Assignment: Exactly as written, return all the data, leaving its pictures behind.

Front-end code change data:
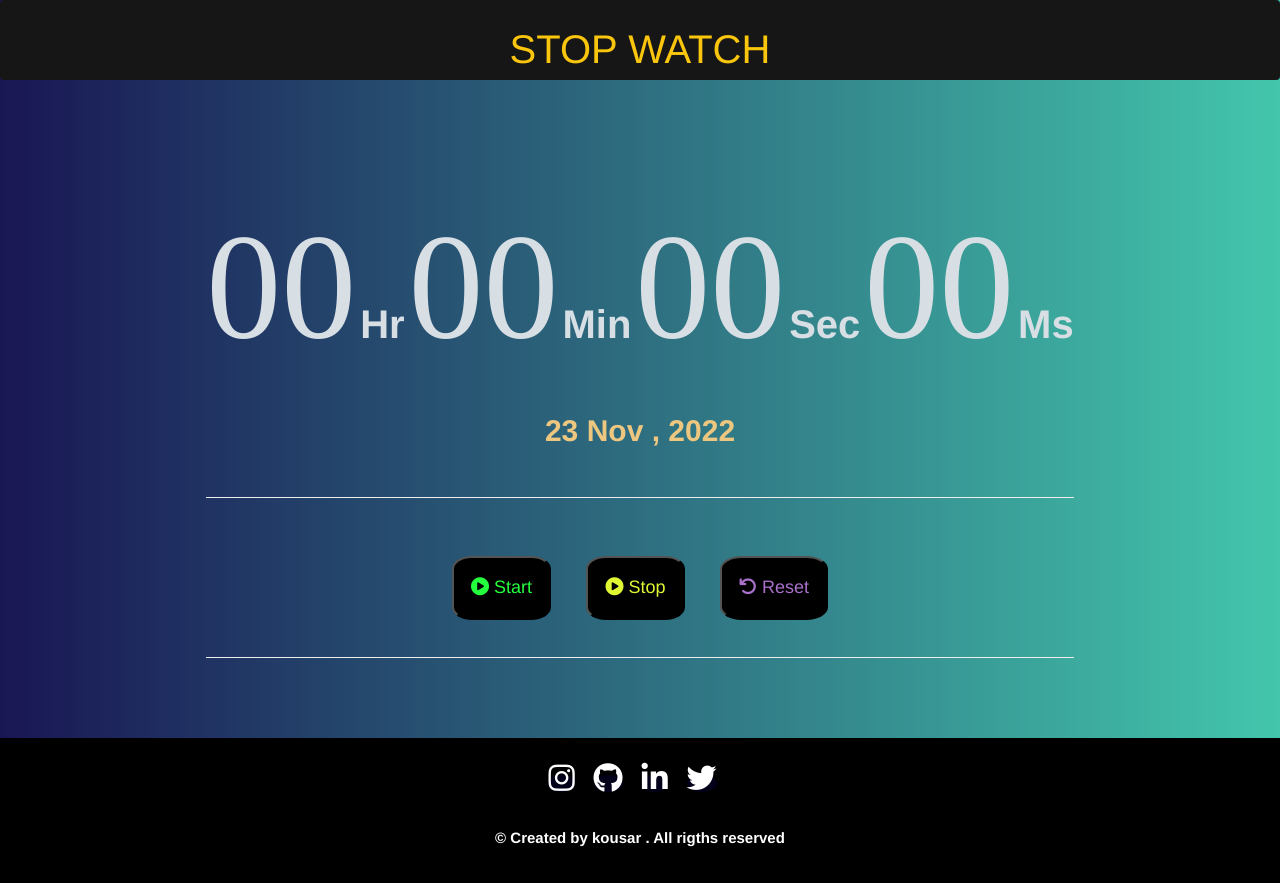
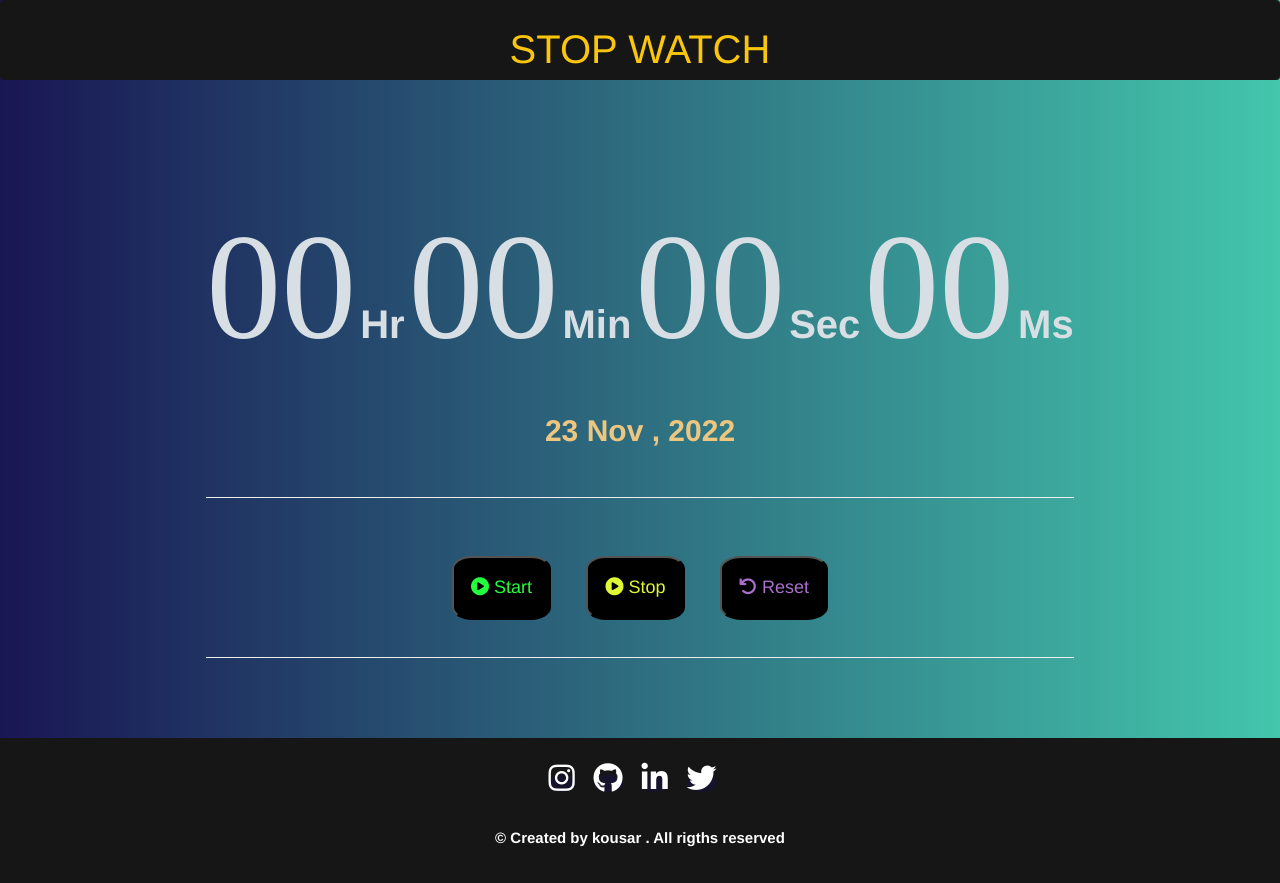
Before and after one commit to Kousar09/StopWatch, a plain HTML site: page index.html in a window 1280 px wide. Drawn offline with nearby package versions, Linux system fonts and the light colour scheme.

Commit message:
Update style.css

```diff
--- a/style.css
+++ b/style.css
@@ -179,7 +179,7 @@ nav p{
     font-size: 30px;
   }
 .footer {
-    background-color: black;
+    background-color: rgb(22, 22, 22);
     color: #fff;
     text-align: center;
     font-weight: 600;
```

Your response:
Before and after one commit to Kousar09/StopWatch, a plain HTML site: page index.html in a window 1280 px wide. Drawn offline with nearby package versions, Linux system fonts and the light colour scheme.

Commit message:
Update style.css

```diff
--- a/style.css
+++ b/style.css
@@ -179,7 +179,7 @@ nav p{
     font-size: 30px;
   }
 .footer {
-    background-color: black;
+    background-color: rgb(22, 22, 22);
     color: #fff;
     text-align: center;
     font-weight: 600;
```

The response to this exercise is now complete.